He argued that Tyson would have to bring in employees from areas outside of Sedgwick County, and he’s seen cases where newcomers to packing cities had to get housing assistance or live in shelters due to low wage and high turnover. He also argued that the $10 to $15 hourly wage isn’t enough.
“Someone making $10 an hour … they’re below the poverty level for a family of four,” he said, explaining their children would be eligible for free or reduced lunches at school.
Petersen said he came at the problem of large meat packing plants from a grassroots perspective. Asked by an audience member what happens to independent farmers in the wake of plants like Tyson’s, Peterson said, “They’re basically gone.”
“Contract farmers are taking over farming,” he said. “Can you even call it farming anymore? I can’t.”
Tyson said they’re continuing to evaluate their options in Kansas, and other states have expressed support for the project.
“No matter where we decide to build, we intend to do our best to answer questions residents will understandably have about the project,” the company said in a statement Saturday. “In fact, we support their engagement in the process. We hope they’ll keep an open mind before making a judgment on a project that will generate 1,600 jobs, an estimated annual economic benefit of $150 million and the opportunity for area farmers to diversify their farms.”
Audience members asked a number of questions after about two hours of information given by Stull and Petersen.
▪ A woman asked what arguments can be used to reach politicians.
“What you people have going for you is numbers,” Petersen said. “… You gotta put fear in them that they might lose the next election.”
▪ What does a large plant do to highway traffic?
“You will see a tremendous increase of truck traffic,” Stull said. Trucks will have to move to and from the hundreds of chicken houses and the packing plant, he said.
Tyson spokesman Worth Sparkman said there will be some increase in traffic.
“We work with the state transportation department to work on routes that use preexisiting infrastructure,” he said.
▪ How will Tyson dispose of the waste?
“Chicken litter will be spread onto farm fields as fertilizer,” Stull said, explaining it will smell. “If you haven’t smelled chicken litter … it’s a whole lot worse than cows.”
He said the litter could create run-off problems from fields into rivers and ground water.
“Tyson just agreed to pay a $2 million settlement to Missouri for river pollution,” he said.
Sparkman said when farmers grow a flock of chickens, the litter becomes theirs. They might use it for their crops or sell it to other farmers, he said.
“It’s an organic fertilizer,” he said. “It really has a pretty high value.”
▪ What will happen to waste water?
“A packing plant will require an upgrade to existing facilities or the building of a new one,” Stull said. “Tyson won’t go to some place that doesn’t have financial support (to give them).”
But Sparkman said those funds will come from Tyson.
“We always either pre-treat our waste water before it goes to the city for further treatment, then it goes back into whatever system that area has,” he said. “Or if the city does not have the capacity to deal with our water, we’ll build our own waste water treatment and treat it ourselves.
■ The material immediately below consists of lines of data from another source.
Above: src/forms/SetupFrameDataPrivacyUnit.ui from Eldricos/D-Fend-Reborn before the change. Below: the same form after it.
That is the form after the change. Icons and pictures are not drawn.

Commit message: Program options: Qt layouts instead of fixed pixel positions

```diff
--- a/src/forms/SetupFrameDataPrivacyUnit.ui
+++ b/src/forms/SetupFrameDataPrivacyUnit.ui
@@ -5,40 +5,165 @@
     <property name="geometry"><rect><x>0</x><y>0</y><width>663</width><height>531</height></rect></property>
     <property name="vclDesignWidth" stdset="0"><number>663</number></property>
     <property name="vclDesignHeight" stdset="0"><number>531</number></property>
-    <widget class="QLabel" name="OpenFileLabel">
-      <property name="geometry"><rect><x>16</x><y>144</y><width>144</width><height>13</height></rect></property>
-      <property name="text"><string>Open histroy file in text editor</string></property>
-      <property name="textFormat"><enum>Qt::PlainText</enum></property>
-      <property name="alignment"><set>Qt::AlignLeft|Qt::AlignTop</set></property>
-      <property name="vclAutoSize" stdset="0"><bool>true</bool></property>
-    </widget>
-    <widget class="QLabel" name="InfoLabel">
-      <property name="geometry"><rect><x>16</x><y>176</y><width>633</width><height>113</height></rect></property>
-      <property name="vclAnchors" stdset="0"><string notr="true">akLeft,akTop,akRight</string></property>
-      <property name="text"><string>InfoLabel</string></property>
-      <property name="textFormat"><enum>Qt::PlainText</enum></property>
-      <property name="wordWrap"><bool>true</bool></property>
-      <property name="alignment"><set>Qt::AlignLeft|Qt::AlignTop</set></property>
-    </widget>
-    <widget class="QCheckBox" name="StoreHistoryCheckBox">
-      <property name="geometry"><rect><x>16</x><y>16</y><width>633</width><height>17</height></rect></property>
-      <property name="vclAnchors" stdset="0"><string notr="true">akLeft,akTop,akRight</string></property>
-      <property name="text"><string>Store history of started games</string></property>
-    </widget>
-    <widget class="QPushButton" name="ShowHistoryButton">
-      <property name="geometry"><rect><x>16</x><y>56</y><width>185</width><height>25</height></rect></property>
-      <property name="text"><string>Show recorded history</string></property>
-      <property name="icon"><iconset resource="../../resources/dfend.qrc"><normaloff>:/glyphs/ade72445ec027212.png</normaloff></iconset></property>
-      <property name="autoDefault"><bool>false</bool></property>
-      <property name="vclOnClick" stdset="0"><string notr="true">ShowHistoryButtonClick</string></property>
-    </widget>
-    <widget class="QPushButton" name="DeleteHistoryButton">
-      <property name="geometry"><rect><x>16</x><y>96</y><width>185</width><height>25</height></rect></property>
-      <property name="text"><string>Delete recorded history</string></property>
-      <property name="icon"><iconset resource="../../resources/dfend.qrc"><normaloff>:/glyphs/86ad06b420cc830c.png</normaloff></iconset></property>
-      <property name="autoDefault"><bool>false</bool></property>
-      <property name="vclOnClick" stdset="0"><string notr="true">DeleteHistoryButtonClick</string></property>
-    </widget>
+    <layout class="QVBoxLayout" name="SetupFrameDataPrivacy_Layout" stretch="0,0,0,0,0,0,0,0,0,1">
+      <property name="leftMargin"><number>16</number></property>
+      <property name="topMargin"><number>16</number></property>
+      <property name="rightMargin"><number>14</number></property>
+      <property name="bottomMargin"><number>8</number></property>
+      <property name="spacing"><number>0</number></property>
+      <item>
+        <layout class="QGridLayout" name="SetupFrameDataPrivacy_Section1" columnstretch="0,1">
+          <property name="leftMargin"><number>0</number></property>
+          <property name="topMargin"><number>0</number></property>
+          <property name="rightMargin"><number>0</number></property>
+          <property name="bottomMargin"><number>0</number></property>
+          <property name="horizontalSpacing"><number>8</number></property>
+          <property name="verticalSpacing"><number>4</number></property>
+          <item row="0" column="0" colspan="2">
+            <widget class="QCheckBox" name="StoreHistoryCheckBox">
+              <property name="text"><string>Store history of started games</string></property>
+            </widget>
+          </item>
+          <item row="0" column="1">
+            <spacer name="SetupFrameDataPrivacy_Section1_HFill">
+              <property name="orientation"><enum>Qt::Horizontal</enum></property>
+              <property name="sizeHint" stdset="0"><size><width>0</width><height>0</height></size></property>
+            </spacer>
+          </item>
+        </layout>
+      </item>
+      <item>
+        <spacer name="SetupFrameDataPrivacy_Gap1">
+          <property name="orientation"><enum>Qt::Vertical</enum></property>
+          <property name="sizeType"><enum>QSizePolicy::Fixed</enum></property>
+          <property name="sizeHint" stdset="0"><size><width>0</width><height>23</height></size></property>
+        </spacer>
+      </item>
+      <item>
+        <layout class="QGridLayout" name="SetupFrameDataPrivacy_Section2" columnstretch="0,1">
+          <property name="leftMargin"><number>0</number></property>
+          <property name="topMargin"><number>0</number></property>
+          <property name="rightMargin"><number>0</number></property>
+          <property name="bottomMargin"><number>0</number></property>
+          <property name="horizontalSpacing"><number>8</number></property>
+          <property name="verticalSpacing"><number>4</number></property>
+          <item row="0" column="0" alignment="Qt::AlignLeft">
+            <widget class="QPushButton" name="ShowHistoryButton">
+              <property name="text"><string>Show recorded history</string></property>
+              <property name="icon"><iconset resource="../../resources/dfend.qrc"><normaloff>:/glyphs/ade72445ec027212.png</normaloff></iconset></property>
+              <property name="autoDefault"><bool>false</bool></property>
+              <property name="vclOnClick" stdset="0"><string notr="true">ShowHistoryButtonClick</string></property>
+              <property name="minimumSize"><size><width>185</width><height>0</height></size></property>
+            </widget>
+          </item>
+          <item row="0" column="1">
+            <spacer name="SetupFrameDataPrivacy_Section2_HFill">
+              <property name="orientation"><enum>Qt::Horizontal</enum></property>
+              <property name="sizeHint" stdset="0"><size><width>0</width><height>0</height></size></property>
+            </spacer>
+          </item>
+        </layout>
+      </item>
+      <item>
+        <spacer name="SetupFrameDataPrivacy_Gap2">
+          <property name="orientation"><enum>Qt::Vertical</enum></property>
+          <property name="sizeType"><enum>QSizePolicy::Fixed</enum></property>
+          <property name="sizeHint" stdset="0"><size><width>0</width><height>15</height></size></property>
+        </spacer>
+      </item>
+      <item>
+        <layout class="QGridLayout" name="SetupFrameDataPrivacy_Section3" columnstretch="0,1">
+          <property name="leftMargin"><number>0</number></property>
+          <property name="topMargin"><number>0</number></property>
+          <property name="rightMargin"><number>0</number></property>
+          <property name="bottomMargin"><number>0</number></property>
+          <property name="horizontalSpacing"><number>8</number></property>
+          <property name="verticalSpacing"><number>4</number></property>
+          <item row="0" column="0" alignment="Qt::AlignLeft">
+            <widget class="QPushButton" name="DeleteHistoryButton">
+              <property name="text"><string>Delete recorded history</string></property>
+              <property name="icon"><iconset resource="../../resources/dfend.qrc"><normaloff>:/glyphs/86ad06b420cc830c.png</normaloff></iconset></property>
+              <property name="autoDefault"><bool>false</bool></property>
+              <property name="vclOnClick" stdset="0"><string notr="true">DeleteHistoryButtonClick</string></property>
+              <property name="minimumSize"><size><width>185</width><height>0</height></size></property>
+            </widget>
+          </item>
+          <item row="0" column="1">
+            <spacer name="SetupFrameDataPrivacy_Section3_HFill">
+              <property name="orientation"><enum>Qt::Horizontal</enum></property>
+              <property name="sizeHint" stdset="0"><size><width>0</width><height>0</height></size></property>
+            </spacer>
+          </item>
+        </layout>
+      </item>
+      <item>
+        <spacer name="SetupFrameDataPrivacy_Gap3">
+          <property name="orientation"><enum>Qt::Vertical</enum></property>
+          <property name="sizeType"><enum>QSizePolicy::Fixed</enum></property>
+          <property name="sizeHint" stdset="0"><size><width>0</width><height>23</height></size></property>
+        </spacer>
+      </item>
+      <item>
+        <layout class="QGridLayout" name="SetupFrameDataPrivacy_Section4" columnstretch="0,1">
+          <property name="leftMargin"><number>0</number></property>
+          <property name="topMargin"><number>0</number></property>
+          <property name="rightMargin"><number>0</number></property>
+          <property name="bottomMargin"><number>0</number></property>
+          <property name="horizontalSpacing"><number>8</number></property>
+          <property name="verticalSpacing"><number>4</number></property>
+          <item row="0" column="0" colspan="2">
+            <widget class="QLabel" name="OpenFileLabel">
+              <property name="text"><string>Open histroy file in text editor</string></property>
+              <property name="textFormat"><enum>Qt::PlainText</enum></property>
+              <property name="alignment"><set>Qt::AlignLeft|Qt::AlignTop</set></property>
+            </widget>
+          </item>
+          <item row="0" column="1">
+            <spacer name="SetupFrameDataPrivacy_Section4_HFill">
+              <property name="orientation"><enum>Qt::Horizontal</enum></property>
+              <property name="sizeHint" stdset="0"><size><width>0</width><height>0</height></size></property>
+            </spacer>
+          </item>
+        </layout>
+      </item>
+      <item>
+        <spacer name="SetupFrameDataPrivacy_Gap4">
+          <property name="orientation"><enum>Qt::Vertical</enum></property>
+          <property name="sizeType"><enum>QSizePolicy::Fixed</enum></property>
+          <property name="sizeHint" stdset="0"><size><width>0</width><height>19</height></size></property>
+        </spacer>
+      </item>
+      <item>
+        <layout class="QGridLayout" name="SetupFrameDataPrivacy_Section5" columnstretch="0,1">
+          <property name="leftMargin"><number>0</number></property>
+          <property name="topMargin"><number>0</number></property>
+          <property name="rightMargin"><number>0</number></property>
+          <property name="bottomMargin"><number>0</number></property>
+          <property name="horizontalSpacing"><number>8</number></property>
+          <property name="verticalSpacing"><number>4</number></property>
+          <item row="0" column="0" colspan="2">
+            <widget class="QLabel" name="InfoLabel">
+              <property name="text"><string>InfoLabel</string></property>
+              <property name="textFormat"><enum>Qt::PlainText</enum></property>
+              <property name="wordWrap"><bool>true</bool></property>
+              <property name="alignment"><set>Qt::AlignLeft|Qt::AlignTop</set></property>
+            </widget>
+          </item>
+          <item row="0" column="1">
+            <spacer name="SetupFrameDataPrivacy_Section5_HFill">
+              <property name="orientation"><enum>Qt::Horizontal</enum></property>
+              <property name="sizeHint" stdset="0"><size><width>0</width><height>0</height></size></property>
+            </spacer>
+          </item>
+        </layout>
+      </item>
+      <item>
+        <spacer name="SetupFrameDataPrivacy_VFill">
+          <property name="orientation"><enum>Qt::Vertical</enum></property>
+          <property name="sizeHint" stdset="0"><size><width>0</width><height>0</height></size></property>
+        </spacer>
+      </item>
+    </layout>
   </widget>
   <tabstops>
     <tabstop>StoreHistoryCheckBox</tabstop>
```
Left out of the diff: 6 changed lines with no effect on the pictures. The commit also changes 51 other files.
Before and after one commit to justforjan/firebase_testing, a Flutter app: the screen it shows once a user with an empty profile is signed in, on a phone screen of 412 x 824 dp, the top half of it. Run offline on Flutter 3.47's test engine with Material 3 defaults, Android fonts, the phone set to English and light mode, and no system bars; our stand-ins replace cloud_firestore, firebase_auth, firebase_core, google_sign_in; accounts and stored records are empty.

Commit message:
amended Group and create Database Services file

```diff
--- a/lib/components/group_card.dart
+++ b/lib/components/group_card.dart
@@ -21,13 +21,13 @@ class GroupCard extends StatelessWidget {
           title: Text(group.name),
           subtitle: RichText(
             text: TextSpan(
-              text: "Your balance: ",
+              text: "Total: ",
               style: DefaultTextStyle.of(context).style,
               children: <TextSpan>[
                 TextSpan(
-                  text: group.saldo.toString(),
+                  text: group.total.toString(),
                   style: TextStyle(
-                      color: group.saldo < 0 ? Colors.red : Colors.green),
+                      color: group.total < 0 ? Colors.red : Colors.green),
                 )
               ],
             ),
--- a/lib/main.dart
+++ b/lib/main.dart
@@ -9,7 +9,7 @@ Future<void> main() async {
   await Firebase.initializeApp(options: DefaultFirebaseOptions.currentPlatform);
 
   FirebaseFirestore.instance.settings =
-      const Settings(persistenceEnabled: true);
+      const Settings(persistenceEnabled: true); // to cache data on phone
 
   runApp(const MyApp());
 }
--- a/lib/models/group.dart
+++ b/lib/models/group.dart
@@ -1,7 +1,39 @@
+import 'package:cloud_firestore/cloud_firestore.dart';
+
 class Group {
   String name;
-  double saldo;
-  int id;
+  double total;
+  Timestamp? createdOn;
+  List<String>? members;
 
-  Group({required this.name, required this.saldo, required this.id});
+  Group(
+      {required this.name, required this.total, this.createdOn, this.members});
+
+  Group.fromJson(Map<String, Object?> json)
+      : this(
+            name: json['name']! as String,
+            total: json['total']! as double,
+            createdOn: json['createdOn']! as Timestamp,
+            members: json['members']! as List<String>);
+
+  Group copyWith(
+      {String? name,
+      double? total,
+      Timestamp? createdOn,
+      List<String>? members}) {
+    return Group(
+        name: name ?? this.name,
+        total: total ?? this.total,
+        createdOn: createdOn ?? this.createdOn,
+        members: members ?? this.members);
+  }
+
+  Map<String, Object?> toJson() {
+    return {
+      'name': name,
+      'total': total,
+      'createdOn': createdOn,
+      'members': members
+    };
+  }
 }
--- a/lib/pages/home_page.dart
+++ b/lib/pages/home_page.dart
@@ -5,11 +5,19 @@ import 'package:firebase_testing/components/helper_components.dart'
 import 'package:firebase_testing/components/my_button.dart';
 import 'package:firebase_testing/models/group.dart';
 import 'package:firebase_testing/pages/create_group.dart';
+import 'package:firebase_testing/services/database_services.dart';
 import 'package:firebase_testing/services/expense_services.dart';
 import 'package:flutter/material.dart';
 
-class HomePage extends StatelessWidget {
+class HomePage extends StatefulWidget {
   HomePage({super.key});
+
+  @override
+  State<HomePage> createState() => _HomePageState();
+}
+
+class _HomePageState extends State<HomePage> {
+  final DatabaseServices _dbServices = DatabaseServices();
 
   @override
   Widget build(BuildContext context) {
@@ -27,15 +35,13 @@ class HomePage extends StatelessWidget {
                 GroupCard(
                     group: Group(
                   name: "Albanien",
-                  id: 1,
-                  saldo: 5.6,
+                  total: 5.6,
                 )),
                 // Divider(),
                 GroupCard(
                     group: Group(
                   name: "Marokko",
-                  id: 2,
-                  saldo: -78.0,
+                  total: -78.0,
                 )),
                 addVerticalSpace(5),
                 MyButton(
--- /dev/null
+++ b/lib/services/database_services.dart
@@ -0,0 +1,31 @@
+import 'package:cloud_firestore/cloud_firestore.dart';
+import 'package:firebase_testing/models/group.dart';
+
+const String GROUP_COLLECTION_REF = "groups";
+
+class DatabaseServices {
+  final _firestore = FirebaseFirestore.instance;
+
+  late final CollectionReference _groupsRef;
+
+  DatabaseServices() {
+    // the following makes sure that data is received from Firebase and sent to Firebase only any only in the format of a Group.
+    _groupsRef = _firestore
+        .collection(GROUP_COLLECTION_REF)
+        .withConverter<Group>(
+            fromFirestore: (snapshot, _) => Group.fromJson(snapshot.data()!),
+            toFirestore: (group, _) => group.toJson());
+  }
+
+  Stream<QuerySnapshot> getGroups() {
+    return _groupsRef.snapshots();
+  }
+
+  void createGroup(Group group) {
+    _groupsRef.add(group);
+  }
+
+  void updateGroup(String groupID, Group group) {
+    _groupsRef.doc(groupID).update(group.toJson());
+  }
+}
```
It’s managed at the same level of municipalities around the U.S.”
He said Tyson must obtain permits to discharge water, so they work hand in hand with the local municipalities and are in compliance with local, state and federal regulations.
Asked if Tyson will pay for any new facilities if needed, Sparkman said, “We’ll pay for our own treatment or our own pretreatment, yes. That will be part of the project depending on the location.”
The Greater Wichita Partnership said they are planning multiple opportunities for public input to the potential Tyson plant.
“The information gathered during this due diligence phase will help the Sedgwick County Commission, and the community, see if the advantages of Sedgwick County align with the Tyson Foods opportunity,” Jaimie Garnett, Executive Vice President said in a news release Friday.